— Work task —
In the records below, find the line containing "Before and after one commit to arghpy/arch_linux_installation, a" and the line containing "19 other files.". Give again exactly those lines and every line between them, omitting the pictures.

(Items from a dataset)
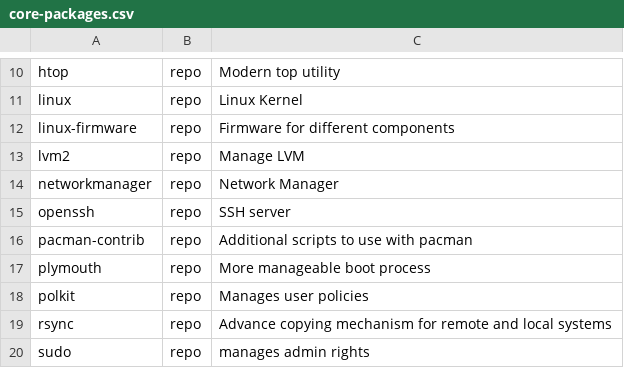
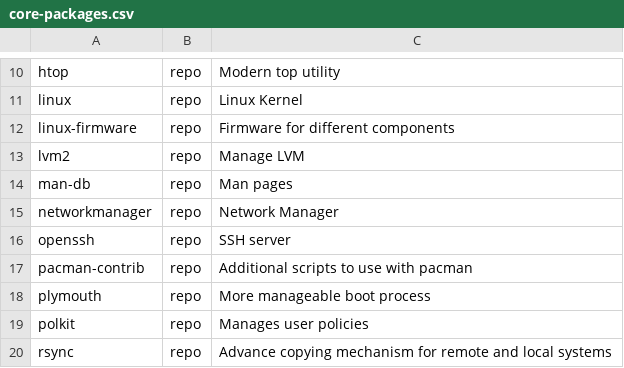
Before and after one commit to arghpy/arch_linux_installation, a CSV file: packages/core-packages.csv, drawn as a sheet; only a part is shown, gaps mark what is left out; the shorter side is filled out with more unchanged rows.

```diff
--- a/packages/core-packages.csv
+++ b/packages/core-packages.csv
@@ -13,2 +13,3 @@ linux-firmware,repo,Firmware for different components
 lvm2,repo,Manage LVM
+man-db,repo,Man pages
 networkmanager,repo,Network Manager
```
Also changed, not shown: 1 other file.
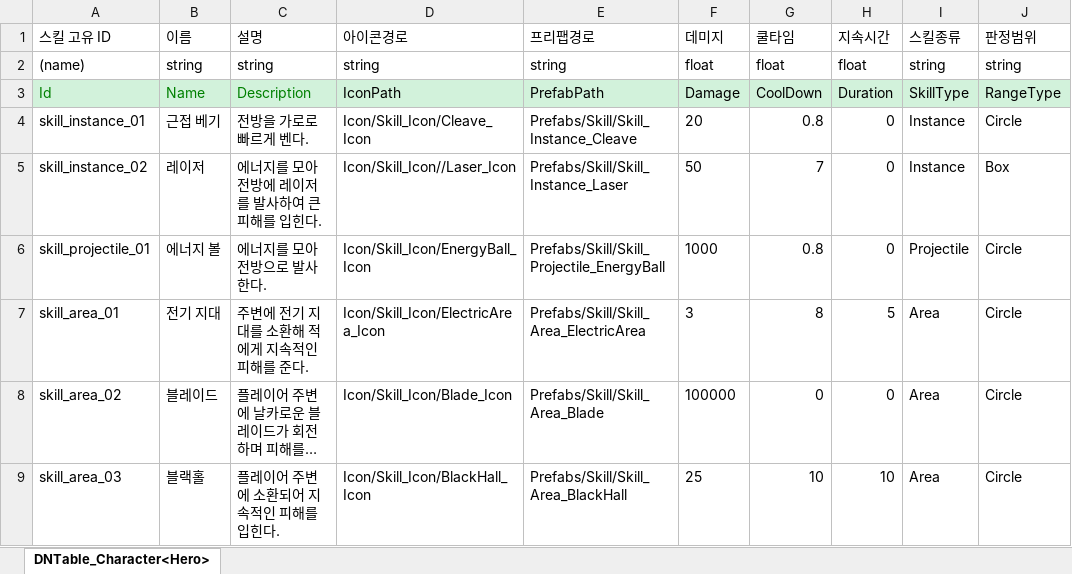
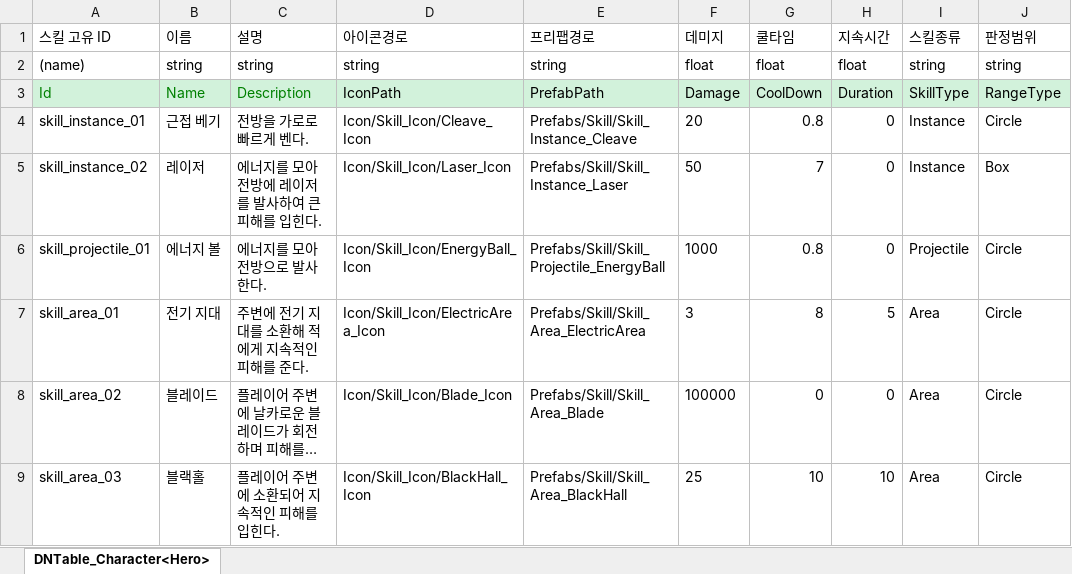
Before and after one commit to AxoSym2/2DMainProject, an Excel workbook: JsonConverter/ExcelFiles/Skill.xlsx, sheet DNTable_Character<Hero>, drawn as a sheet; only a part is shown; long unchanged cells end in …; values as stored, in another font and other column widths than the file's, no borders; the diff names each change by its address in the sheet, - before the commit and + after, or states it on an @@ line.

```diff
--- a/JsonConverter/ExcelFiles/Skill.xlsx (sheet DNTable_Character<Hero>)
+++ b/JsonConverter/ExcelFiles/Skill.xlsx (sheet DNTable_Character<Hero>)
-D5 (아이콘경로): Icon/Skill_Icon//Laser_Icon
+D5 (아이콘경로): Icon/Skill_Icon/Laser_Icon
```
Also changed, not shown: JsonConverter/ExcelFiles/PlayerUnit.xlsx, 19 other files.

---

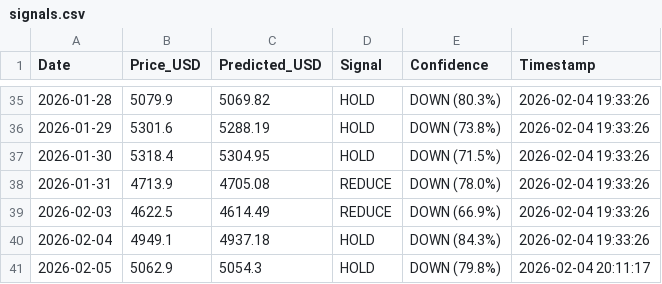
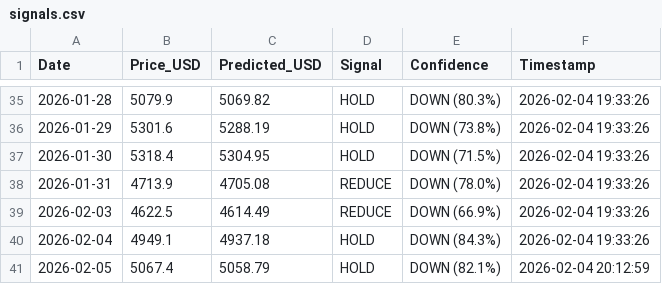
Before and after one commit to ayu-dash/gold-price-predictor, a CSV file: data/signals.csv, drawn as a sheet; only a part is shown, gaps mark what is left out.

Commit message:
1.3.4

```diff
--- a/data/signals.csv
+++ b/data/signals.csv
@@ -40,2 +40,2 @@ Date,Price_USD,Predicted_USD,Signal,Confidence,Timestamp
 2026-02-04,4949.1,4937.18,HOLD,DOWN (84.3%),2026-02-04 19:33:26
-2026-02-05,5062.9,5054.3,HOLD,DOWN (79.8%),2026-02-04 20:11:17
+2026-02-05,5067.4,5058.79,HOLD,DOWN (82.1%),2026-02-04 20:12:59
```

---

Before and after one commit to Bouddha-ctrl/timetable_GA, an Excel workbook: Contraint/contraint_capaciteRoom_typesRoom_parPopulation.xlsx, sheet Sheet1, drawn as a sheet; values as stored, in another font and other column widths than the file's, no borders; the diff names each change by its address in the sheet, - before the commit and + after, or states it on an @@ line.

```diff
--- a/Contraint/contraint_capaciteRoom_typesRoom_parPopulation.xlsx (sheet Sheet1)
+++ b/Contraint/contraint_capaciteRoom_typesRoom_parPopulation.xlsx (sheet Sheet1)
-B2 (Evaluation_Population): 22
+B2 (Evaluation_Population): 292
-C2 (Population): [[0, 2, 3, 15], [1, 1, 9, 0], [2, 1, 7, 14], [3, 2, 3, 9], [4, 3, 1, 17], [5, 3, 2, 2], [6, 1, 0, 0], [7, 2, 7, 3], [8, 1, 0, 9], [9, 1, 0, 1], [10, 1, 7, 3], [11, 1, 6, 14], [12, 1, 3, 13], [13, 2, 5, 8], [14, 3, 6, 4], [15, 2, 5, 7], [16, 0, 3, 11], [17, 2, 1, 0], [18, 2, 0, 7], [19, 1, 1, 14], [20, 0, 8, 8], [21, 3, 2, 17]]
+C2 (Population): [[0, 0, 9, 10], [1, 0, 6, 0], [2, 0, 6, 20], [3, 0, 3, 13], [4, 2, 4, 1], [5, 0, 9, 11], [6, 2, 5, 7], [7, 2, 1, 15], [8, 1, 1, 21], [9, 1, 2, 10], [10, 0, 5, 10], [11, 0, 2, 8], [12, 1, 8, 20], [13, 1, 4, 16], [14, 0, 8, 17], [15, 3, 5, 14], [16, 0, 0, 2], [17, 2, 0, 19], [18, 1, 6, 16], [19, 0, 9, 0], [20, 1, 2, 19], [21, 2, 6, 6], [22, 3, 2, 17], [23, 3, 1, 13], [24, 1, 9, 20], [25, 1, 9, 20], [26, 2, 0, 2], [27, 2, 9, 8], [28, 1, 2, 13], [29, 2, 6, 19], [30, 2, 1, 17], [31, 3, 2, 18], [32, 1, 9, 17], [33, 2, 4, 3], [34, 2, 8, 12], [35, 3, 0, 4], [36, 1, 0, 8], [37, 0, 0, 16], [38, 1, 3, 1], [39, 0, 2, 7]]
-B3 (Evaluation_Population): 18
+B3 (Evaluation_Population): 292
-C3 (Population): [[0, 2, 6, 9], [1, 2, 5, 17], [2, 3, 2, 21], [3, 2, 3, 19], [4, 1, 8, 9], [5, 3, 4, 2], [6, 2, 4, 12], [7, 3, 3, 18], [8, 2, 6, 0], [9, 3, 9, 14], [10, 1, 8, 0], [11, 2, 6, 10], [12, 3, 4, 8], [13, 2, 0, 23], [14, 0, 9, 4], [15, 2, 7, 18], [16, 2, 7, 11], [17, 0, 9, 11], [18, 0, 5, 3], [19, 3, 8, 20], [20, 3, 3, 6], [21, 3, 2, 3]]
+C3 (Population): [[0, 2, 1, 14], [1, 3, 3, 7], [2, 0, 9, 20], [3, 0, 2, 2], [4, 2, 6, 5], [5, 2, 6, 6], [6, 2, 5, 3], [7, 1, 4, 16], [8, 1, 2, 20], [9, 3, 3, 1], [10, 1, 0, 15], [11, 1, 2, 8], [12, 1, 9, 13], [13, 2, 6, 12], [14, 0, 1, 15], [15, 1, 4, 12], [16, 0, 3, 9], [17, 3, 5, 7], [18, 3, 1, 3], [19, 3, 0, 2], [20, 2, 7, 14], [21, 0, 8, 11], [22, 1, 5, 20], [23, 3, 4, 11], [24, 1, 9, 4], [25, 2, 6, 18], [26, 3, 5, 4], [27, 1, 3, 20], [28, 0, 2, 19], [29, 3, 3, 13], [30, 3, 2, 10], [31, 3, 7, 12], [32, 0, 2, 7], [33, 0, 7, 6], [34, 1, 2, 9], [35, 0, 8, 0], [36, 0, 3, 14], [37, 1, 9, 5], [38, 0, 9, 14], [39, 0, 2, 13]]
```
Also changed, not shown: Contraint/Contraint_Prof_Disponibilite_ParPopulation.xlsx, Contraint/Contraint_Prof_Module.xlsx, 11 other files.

— Task result —
Before and after one commit to arghpy/arch_linux_installation, a CSV file: packages/core-packages.csv, drawn as a sheet; only a part is shown, gaps mark what is left out; the shorter side is filled out with more unchanged rows.

```diff
--- a/packages/core-packages.csv
+++ b/packages/core-packages.csv
@@ -13,2 +13,3 @@ linux-firmware,repo,Firmware for different components
 lvm2,repo,Manage LVM
+man-db,repo,Man pages
 networkmanager,repo,Network Manager
```
Also changed, not shown: 1 other file.
Before and after one commit to AxoSym2/2DMainProject, an Excel workbook: JsonConverter/ExcelFiles/Skill.xlsx, sheet DNTable_Character<Hero>, drawn as a sheet; only a part is shown; long unchanged cells end in …; values as stored, in another font and other column widths than the file's, no borders; the diff names each change by its address in the sheet, - before the commit and + after, or states it on an @@ line.

```diff
--- a/JsonConverter/ExcelFiles/Skill.xlsx (sheet DNTable_Character<Hero>)
+++ b/JsonConverter/ExcelFiles/Skill.xlsx (sheet DNTable_Character<Hero>)
-D5 (아이콘경로): Icon/Skill_Icon//Laser_Icon
+D5 (아이콘경로): Icon/Skill_Icon/Laser_Icon
```
Also changed, not shown: JsonConverter/ExcelFiles/PlayerUnit.xlsx, 19 other files.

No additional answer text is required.